> **Requirement**
Copy every line from the records below that holds the word "subgraph".
·····
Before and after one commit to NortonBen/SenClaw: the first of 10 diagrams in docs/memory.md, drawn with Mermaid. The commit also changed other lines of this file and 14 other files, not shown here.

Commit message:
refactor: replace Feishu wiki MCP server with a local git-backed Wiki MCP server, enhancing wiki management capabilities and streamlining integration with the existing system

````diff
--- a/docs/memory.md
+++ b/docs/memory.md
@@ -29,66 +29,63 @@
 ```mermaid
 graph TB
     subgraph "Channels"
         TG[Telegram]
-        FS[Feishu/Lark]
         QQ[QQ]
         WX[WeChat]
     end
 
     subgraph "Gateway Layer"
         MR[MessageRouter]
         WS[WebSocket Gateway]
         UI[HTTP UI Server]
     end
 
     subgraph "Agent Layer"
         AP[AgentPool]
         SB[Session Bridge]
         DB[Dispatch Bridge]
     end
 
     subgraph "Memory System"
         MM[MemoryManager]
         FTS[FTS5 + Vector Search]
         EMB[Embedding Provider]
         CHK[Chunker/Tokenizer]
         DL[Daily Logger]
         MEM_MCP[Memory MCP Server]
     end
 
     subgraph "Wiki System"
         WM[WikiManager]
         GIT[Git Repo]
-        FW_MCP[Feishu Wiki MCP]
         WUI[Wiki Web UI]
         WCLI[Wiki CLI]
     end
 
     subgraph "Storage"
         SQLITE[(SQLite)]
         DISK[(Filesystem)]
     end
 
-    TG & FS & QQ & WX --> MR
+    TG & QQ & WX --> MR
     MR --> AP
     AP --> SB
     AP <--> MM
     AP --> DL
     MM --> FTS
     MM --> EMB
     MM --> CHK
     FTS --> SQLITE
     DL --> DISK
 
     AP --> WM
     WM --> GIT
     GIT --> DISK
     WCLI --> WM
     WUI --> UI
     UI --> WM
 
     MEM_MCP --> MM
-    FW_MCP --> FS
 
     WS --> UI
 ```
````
·····
> **Response box**
     subgraph "Channels"
     subgraph "Gateway Layer"
     subgraph "Agent Layer"
     subgraph "Memory System"
     subgraph "Wiki System"
     subgraph "Storage"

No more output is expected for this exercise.